Mark 5 has a great story about a healing. A woman touched Jesus’ garments and was healed instantly! It is mind-blowing that Jesus turned around and asked, “Who touched me?” Jesus did not dispense the healing. He was carrying the healing and the woman tapped into that healing without Him knowing it! Evidently there were many who touched him. 5:31 His disciples said to Him, “You see the crowd pressing in on You, and You say, ‘Who touched Me?’” It seems many touched Him but only one got healed.

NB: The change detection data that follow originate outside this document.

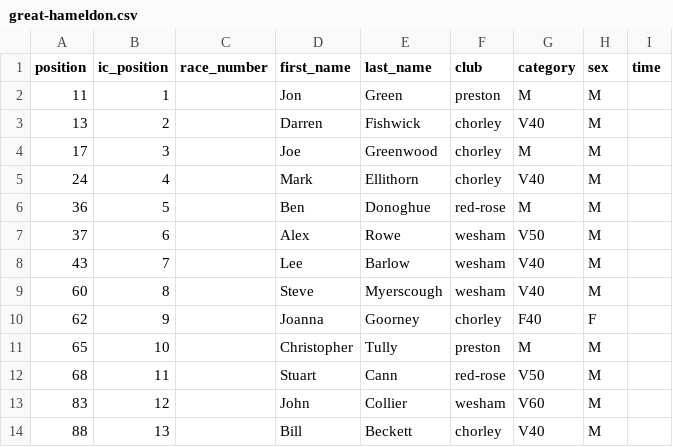
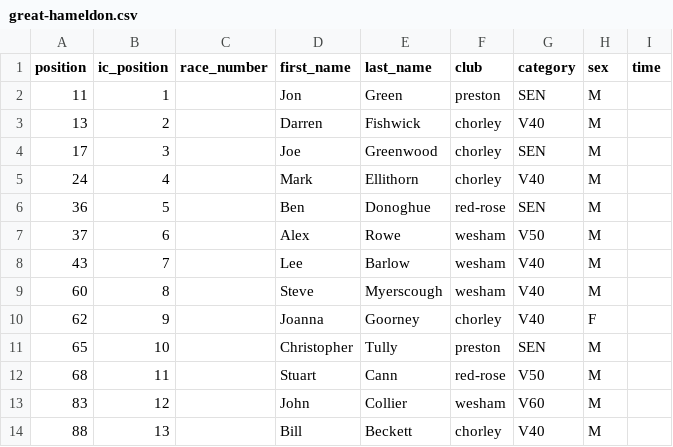
Before and after one commit to whortleberrybearer/InterClub, a CSV file: src/data/2014/fell/results/great-hameldon.csv, drawn as a sheet; only a part is shown; the diff covers the shown part only.

```diff
--- a/src/data/2014/fell/results/great-hameldon.csv
+++ b/src/data/2014/fell/results/great-hameldon.csv
@@ -1,7 +1,7 @@
 position,ic_position,race_number,first_name,last_name,club,category,sex,time
-11,1,,Jon,Green,preston,M,M,
+11,1,,Jon,Green,preston,SEN,M,
 13,2,,Darren,Fishwick,chorley,V40,M,
-17,3,,Joe,Greenwood,chorley,M,M,
+17,3,,Joe,Greenwood,chorley,SEN,M,
 24,4,,Mark,Ellithorn,chorley,V40,M,
-36,5,,Ben,Donoghue,red-rose,M,M,
+36,5,,Ben,Donoghue,red-rose,SEN,M,
 37,6,,Alex,Rowe,wesham,V50,M,
@@ -9,4 +9,4 @@ position,ic_position,race_number,first_name,last_name,club,category,sex,time
 60,8,,Steve,Myerscough,wesham,V40,M,
-62,9,,Joanna,Goorney,chorley,F40,F,
-65,10,,Christopher,Tully,preston,M,M,
+62,9,,Joanna,Goorney,chorley,V40,F,
+65,10,,Christopher,Tully,preston,SEN,M,
 68,11,,Stuart,Cann,red-rose,V50,M,
```
Also changed, not shown: 13 edited cells elsewhere in this file, src/data/2014/fell/results/aggies-staircase.csv, src/data/2014/fell/results/harrock-hill.csv, 1 other file.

Can a healing be automatic? She operated in faith, and received without Jesus knowing it.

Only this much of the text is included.